- Think Back and Lie of England
- Crux of the Message
- The Disenchanted Forest
- The Antibody Politic
- When God Logs Off
- You Lost My Memory
- Déjà-vu Ain't What it Used to Be
- Any old Irony?
- Swords of a Thousand Men (Digipak Bonus)
Folkémon, as implied by the title of the record, is a collection on witty word-plays, puns and interesting stories coupled with well-orchestrated folk metal that creates a wonderful atmosphere. As the final record of the original lineup of Skyclad, the well-estabilished Newcastle (UK)-based folkmetal band, Folkémon is about as finely tuned as any previous record from this band.
The music is a hard rock/heavy metal hybrid driven forward by folk melodies and aggressive singing that pumps like a well-oiled machine. The heavy guitars compliment light fiddle and keyboard melodies well, and give a good base rhythm for Martin's singing. Where the lyrics may be both light-hearted and serious, the melodies themselves are light and positive throughout the record.
Drawing upon themes in literature, politics and everyday events, Walkyier creates stunningly original, catchy and intelligent lyrics. From criticising English colonial rule in "Think Back and Lie of England" he jumps to describe a sexual encounter between a traveller and a gypsy woman in the aptly titled "Polkageist". Indeed, the musical element of the band is sometimes left in the background as Martin's lyrics take the stage so effectively.
Heavy criticism of modern society is evident in the lyrics of Folkémon. However, ironical humour and even satire ("The Folkémon trainers are:") present Walkyier's personal opinions in an acceptable, intelligent light. These lyrics hold up even after thorough analysis, containing a multitude of puns, humour created with homophones and twisting of common phrases. Though not a riff-based band, Skyclad manage to create extremely catchy, melodic rock with this record that sadly was left as the last with the parting of ways between Martin and the rest of the band in 2001.
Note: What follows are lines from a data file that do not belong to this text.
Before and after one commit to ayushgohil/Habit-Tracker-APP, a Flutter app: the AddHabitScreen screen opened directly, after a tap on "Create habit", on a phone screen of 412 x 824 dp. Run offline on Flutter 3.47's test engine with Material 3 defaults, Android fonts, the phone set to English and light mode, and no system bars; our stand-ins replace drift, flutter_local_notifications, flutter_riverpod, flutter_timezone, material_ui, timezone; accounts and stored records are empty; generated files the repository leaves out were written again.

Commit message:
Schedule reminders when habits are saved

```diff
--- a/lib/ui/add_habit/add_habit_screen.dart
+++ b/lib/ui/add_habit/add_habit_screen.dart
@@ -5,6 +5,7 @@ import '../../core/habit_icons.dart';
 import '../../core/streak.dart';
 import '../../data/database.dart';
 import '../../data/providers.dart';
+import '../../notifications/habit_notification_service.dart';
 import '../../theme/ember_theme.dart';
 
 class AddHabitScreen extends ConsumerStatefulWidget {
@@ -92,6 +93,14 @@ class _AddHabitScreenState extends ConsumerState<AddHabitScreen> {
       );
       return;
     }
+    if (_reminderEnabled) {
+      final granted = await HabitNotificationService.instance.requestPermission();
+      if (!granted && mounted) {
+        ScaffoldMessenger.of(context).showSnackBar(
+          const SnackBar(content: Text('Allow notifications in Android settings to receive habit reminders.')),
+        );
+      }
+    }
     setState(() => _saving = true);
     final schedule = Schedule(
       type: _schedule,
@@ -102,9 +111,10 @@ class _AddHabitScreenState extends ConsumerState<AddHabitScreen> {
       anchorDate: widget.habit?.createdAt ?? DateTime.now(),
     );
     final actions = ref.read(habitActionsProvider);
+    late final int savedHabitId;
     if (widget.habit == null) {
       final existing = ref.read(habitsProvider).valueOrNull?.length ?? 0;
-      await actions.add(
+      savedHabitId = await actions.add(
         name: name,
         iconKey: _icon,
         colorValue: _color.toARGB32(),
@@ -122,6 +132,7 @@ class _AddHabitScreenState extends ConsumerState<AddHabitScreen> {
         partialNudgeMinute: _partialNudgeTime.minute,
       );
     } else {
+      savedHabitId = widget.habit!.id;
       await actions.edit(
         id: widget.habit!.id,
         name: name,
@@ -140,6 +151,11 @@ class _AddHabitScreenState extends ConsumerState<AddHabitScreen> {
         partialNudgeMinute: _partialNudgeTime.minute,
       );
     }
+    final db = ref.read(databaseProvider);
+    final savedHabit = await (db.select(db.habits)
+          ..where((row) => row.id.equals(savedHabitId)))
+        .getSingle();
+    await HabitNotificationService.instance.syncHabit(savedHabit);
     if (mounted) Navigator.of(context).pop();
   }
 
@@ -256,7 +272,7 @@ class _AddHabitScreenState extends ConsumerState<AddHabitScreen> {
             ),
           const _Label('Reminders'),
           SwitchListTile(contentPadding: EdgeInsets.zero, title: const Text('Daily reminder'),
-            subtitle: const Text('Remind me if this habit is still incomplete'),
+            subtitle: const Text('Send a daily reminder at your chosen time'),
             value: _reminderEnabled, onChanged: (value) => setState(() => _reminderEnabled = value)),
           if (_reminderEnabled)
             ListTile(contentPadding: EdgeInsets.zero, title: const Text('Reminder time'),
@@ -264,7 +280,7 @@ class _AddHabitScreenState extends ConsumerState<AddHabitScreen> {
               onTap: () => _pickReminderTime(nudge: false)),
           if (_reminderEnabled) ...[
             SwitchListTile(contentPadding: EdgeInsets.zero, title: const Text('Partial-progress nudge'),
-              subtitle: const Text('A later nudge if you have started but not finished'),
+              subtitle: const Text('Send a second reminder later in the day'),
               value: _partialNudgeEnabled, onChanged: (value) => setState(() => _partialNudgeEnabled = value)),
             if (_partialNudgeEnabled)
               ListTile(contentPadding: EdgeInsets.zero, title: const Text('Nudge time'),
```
Available in CD format and limited-edition digipak, containing a hearty cover-song, "Swords of a Thousand Men."
Official website: http://www.skyclad.co.uk